[[ Data provided, beginning ]]

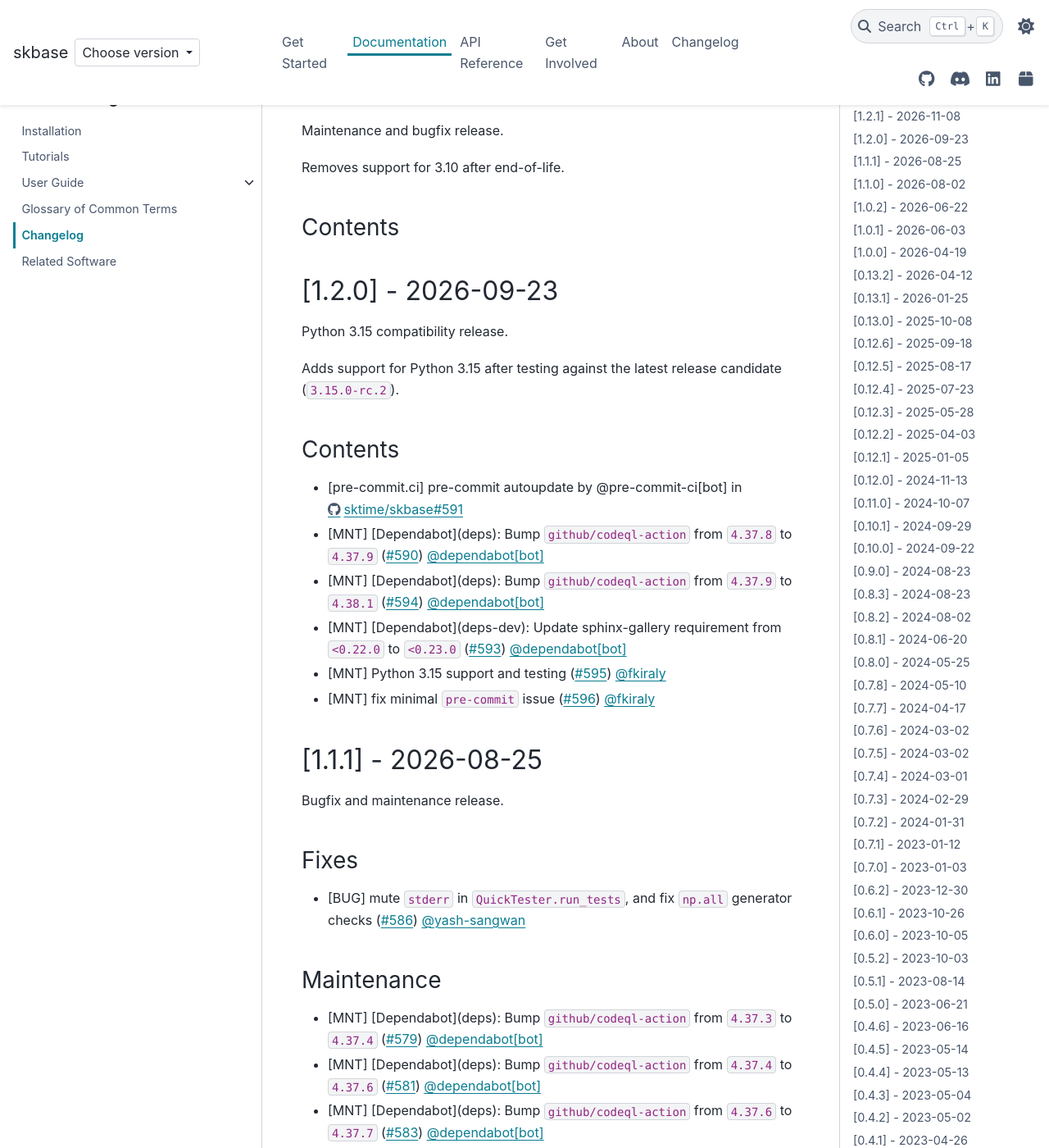
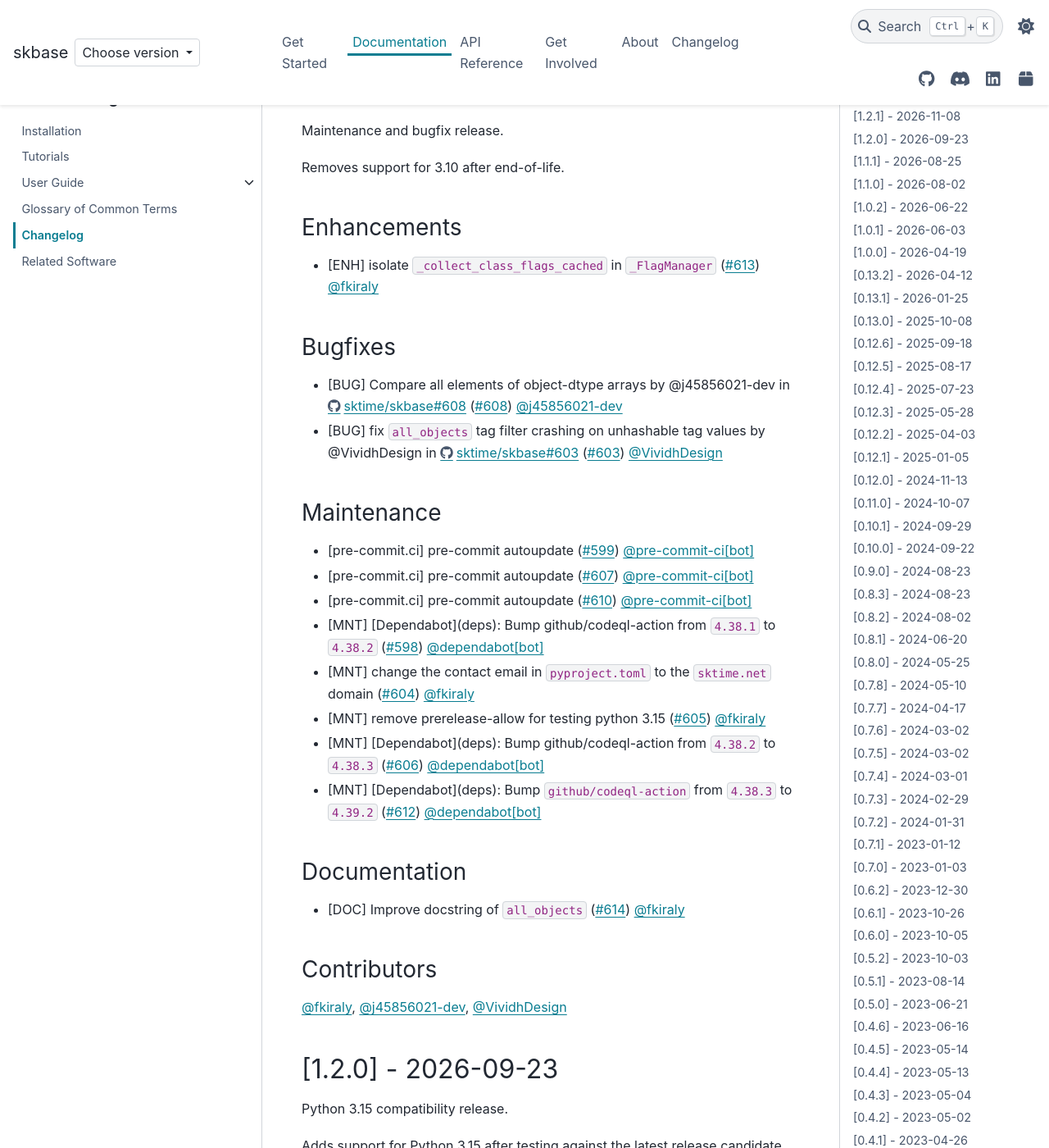
Before and after one commit to sktime/skbase, a Sphinx documentation site: the page built from docs/source/user_documentation/changelog.rst, in a window 1280 px wide and 1400 px high, scrolled down 394 px. Shown: the whole window at 82% size. Built offline with Sphinx 7.4.7 and the PyData theme 0.15.4, drawn with Linux system fonts in a browser that asks for light colours; comment, search, counter and statistics services are not loaded.

Commit message:
Update changelog.rst

```diff
--- a/docs/source/user_documentation/changelog.rst
+++ b/docs/source/user_documentation/changelog.rst
@@ -21,8 +21,51 @@
 
 Removes support for 3.10 after end-of-life.
 
-Contents
----------
+Enhancements
+------------
+
+* [ENH] isolate ``_collect_class_flags_cached`` in ``_FlagManager``
+  (:pr:`613`) :user:`fkiraly`
+
+Bugfixes
+--------
+
+* [BUG] Compare all elements of object-dtype arrays by @j45856021-dev in https://github.com/sktime/skbase/pull/608
+  (:pr:`608`) :user:`j45856021-dev`
+* [BUG] fix ``all_objects`` tag filter crashing on unhashable tag values by @VividhDesign in https://github.com/sktime/skbase/pull/603
+  (:pr:`603`) :user:`VividhDesign`
+
+Maintenance
+-----------
+
+* [pre-commit.ci] pre-commit autoupdate
+  (:pr:`599`) :user:`pre-commit-ci[bot]`
+* [pre-commit.ci] pre-commit autoupdate
+  (:pr:`607`) :user:`pre-commit-ci[bot]`
+* [pre-commit.ci] pre-commit autoupdate
+  (:pr:`610`) :user:`pre-commit-ci[bot]`
+* [MNT] [Dependabot](deps): Bump github/codeql-action from ``4.38.1`` to ``4.38.2``
+  (:pr:`598`) :user:`dependabot[bot]`
+* [MNT] change the contact email in ``pyproject.toml`` to the ``sktime.net`` domain
+  (:pr:`604`) :user:`fkiraly`
+* [MNT] remove prerelease-allow for testing python 3.15
+  (:pr:`605`) :user:`fkiraly`
+* [MNT] [Dependabot](deps): Bump github/codeql-action from ``4.38.2`` to ``4.38.3``
+  (:pr:`606`) :user:`dependabot[bot]`
+* [MNT] [Dependabot](deps): Bump ``github/codeql-action`` from ``4.38.3`` to ``4.39.2``
+  (:pr:`612`) :user:`dependabot[bot]`
+
+Documentation
+-------------
+
+* [DOC] Improve docstring of ``all_objects`` (:pr:`614`) :user:`fkiraly`
+
+Contributors
+------------
+
+:user:`fkiraly`,
+:user:`j45856021-dev`,
+:user:`VividhDesign`
 
 
 [1.2.0] - 2026-09-23
```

[[ Data provided, end ]]

▶ Problem to solve
Could you copy each line from the listing that has the word "sktime" in it?

▶ Answer to the exercise
Before and after one commit to sktime/skbase, a Sphinx documentation site: the page built from docs/source/user_documentation/changelog.rst, in a window 1280 px wide and 1400 px high, scrolled down 394 px. Shown: the whole window at 82% size. Built offline with Sphinx 7.4.7 and the PyData theme 0.15.4, drawn with Linux system fonts in a browser that asks for light colours; comment, search, counter and statistics services are not loaded.
+* [BUG] Compare all elements of object-dtype arrays by @j45856021-dev in https://github.com/sktime/skbase/pull/608
+* [BUG] fix ``all_objects`` tag filter crashing on unhashable tag values by @VividhDesign in https://github.com/sktime/skbase/pull/603
+* [MNT] change the contact email in ``pyproject.toml`` to the ``sktime.net`` domain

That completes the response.